> [Task statement] Every line in the records below with the string "components" needs to be copied out.

> [Record set]
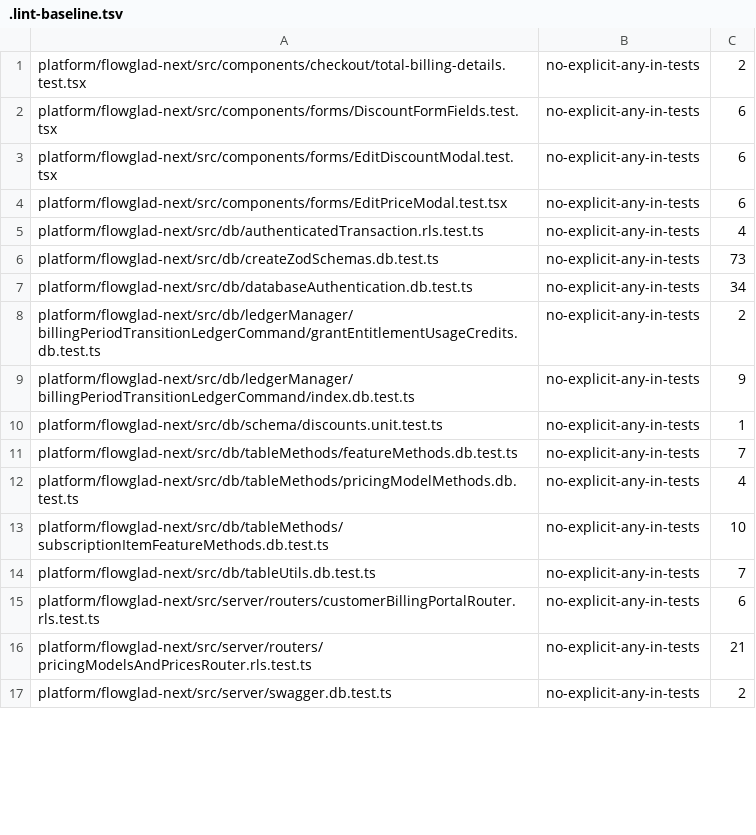
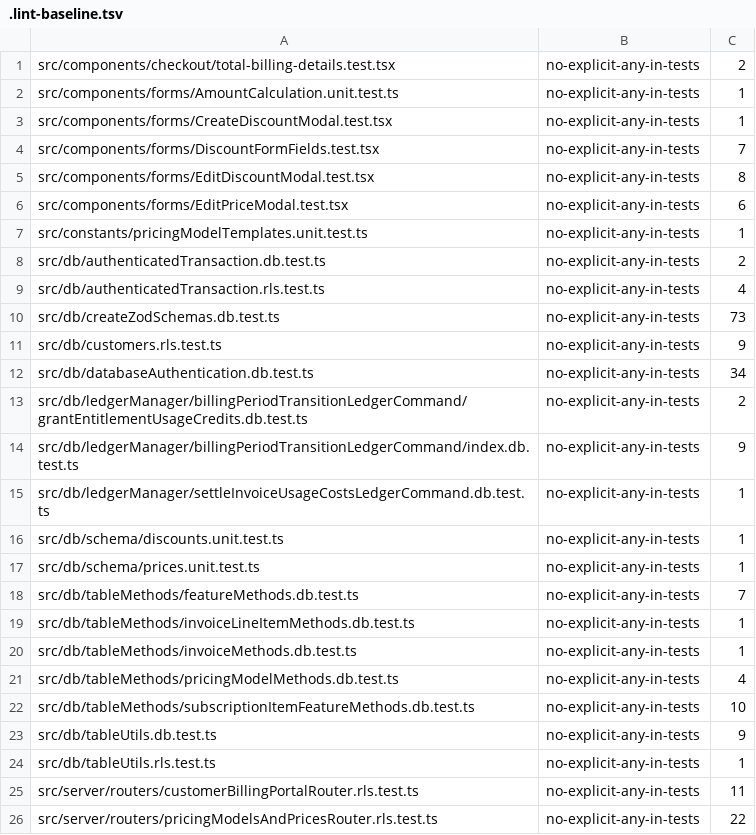
Before and after one commit to flowglad/flowglad, a TSV file: platform/flowglad-next/.lint-baseline.tsv, drawn as a sheet; only a part is shown; the diff covers the shown part only.

```diff
--- a/platform/flowglad-next/.lint-baseline.tsv
+++ b/platform/flowglad-next/.lint-baseline.tsv
@@ -1,17 +1,26 @@
-platform/flowglad-next/src/components/checkout/total-billing-details.test.tsx	no-explicit-any-in-tests	2
-platform/flowglad-next/src/components/forms/DiscountFormFields.test.tsx	no-explicit-any-in-tests	6
-platform/flowglad-next/src/components/forms/EditDiscountModal.test.tsx	no-explicit-any-in-tests	6
-platform/flowglad-next/src/components/forms/EditPriceModal.test.tsx	no-explicit-any-in-tests	6
-platform/flowglad-next/src/db/authenticatedTransaction.rls.test.ts	no-explicit-any-in-tests	4
-platform/flowglad-next/src/db/createZodSchemas.db.test.ts	no-explicit-any-in-tests	73
-platform/flowglad-next/src/db/databaseAuthentication.db.test.ts	no-explicit-any-in-tests	34
-platform/flowglad-next/src/db/ledgerManager/billingPeriodTransitionLedgerCommand/grantEntitlementUsageCredits.db.test.ts	no-explicit-any-in-tests	2
-platform/flowglad-next/src/db/ledgerManager/billingPeriodTransitionLedgerCommand/index.db.test.ts	no-explicit-any-in-tests	9
-platform/flowglad-next/src/db/schema/discounts.unit.test.ts	no-explicit-any-in-tests	1
-platform/flowglad-next/src/db/tableMethods/featureMethods.db.test.ts	no-explicit-any-in-tests	7
-platform/flowglad-next/src/db/tableMethods/pricingModelMethods.db.test.ts	no-explicit-any-in-tests	4
-platform/flowglad-next/src/db/tableMethods/subscriptionItemFeatureMethods.db.test.ts	no-explicit-any-in-tests	10
-platform/flowglad-next/src/db/tableUtils.db.test.ts	no-explicit-any-in-tests	7
-platform/flowglad-next/src/server/routers/customerBillingPortalRouter.rls.test.ts	no-explicit-any-in-tests	6
-platform/flowglad-next/src/server/routers/pricingModelsAndPricesRouter.rls.test.ts	no-explicit-any-in-tests	21
-platform/flowglad-next/src/server/swagger.db.test.ts	no-explicit-any-in-tests	2
+src/components/checkout/total-billing-details.test.tsx	no-explicit-any-in-tests	2
+src/components/forms/AmountCalculation.unit.test.ts	no-explicit-any-in-tests	1
+src/components/forms/CreateDiscountModal.test.tsx	no-explicit-any-in-tests	1
+src/components/forms/DiscountFormFields.test.tsx	no-explicit-any-in-tests	7
+src/components/forms/EditDiscountModal.test.tsx	no-explicit-any-in-tests	8
+src/components/forms/EditPriceModal.test.tsx	no-explicit-any-in-tests	6
+src/constants/pricingModelTemplates.unit.test.ts	no-explicit-any-in-tests	1
+src/db/authenticatedTransaction.db.test.ts	no-explicit-any-in-tests	2
+src/db/authenticatedTransaction.rls.test.ts	no-explicit-any-in-tests	4
+src/db/createZodSchemas.db.test.ts	no-explicit-any-in-tests	73
+src/db/customers.rls.test.ts	no-explicit-any-in-tests	9
+src/db/databaseAuthentication.db.test.ts	no-explicit-any-in-tests	34
+src/db/ledgerManager/billingPeriodTransitionLedgerCommand/grantEntitlementUsageCredits.db.test.ts	no-explicit-any-in-tests	2
+src/db/ledgerManager/billingPeriodTransitionLedgerCommand/index.db.test.ts	no-explicit-any-in-tests	9
+src/db/ledgerManager/settleInvoiceUsageCostsLedgerCommand.db.test.ts	no-explicit-any-in-tests	1
+src/db/schema/discounts.unit.test.ts	no-explicit-any-in-tests	1
+src/db/schema/prices.unit.test.ts	no-explicit-any-in-tests	1
+src/db/tableMethods/featureMethods.db.test.ts	no-explicit-any-in-tests	7
+src/db/tableMethods/invoiceLineItemMethods.db.test.ts	no-explicit-any-in-tests	1
+src/db/tableMethods/invoiceMethods.db.test.ts	no-explicit-any-in-tests	1
+src/db/tableMethods/pricingModelMethods.db.test.ts	no-explicit-any-in-tests	4
+src/db/tableMethods/subscriptionItemFeatureMethods.db.test.ts	no-explicit-any-in-tests	10
+src/db/tableUtils.db.test.ts	no-explicit-any-in-tests	9
+src/db/tableUtils.rls.test.ts	no-explicit-any-in-tests	1
+src/server/routers/customerBillingPortalRouter.rls.test.ts	no-explicit-any-in-tests	11
+src/server/routers/pricingModelsAndPricesRouter.rls.test.ts	no-explicit-any-in-tests	22
```
Also changed, not shown: 7 added rows, 2 removed rows and 16 edited cells elsewhere in this file, 5 other files.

> [The answer]
-platform/flowglad-next/src/components/checkout/total-billing-details.test.tsx	no-explicit-any-in-tests	2
-platform/flowglad-next/src/components/forms/DiscountFormFields.test.tsx	no-explicit-any-in-tests	6
-platform/flowglad-next/src/components/forms/EditDiscountModal.test.tsx	no-explicit-any-in-tests	6
-platform/flowglad-next/src/components/forms/EditPriceModal.test.tsx	no-explicit-any-in-tests	6
+src/components/checkout/total-billing-details.test.tsx	no-explicit-any-in-tests	2
+src/components/forms/AmountCalculation.unit.test.ts	no-explicit-any-in-tests	1
+src/components/forms/CreateDiscountModal.test.tsx	no-explicit-any-in-tests	1
+src/components/forms/DiscountFormFields.test.tsx	no-explicit-any-in-tests	7
+src/components/forms/EditDiscountModal.test.tsx	no-explicit-any-in-tests	8
+src/components/forms/EditPriceModal.test.tsx	no-explicit-any-in-tests	6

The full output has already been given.